“The collection of buildings is both unique and diverse requiring special skills, care and attention – and most of all a love for buildings,” says Nick. “There are not many organisations or roles able to offer this level of variety – from the very small, to the very grand and everything in between. There’s no doubt that working in building surveying at the National Trust represents a truly unique opportunity.”
Making a difference
Since he was very young, Nick has been aware of the National Trust and he’s always had a desire to work for the organisation given the range of properties and their conservation ethos. “It’s a unique charity, preserving a great deal of the country’s heritage for the future.. Having worked in a number of building surveying roles both within consultancy and client side, it was the right time for a change. I’d reached the point in my career where I was ready to pursue my dreams, a career that really fulfilled me.”
Collaboration in conservation
Nick’s just two months into his role at the National Trust, but it lives up to everything he hoped it would be. In fact, it’s the ability to work with a group of people who share the same ethos and values as him, with a similar outlook on historic buildings that has really brought the role to life for him.
Nick’s role as Lead Building Surveyor is a new one for the National Trust that came about following an investment into the building surveying function within the organisation. As such, Nick and the other regional leads are working closely together to ensure the building surveying community is acting as one. They work at raising standards across the board, promoting collaborative working within the building surveying community, championing the conservation work undertaken by the Trust and role of building surveying, and acting as mentors and technical leads for their regions.
“I work in close collaboration with the other regional Lead Building Surveyors to ensure we’re working in a consistent fashion. We share ideas, knowledge and techniques across the regions, so that best practice is shared and achieved across the country. It’s a very collegiate vibe, which I’ve not experienced in this way before.”
For Nick, the best part of his role is promoting the skills of the building surveyors and championing the work of the National Trust to an internal and external audience. He’s reaching out to organisations and individuals who share the organisation’s aspirations, as well as those that don’t. Which can be challenging and exhilarating all at once. Whether it’s creating new collaborations, or joining forces with amenity societies and conservation charities there’s always a new challenge ahead. Being able to promote not just the vital work the National Trust does for the nation, but the building surveying profession as a whole, makes his job incredibly inspiring.

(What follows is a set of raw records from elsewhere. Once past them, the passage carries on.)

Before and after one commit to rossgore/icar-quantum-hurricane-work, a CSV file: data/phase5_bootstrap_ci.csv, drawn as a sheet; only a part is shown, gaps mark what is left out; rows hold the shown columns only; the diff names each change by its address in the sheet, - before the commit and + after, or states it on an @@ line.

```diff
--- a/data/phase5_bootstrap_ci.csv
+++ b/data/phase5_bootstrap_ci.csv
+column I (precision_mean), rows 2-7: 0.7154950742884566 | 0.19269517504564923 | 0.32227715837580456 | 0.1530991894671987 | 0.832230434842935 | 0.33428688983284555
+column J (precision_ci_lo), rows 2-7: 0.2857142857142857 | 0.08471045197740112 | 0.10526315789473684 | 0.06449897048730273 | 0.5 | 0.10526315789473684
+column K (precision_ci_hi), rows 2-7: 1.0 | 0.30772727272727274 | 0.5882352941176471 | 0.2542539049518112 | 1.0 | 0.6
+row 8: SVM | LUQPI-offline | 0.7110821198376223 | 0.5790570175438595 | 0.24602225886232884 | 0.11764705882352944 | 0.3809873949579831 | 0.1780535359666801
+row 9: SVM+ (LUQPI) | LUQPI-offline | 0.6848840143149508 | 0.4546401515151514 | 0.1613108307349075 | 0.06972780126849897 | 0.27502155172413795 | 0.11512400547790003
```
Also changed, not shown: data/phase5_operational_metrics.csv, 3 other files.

If you’d like to make a difference, and give back to conservation, join us and help us deliver our vision.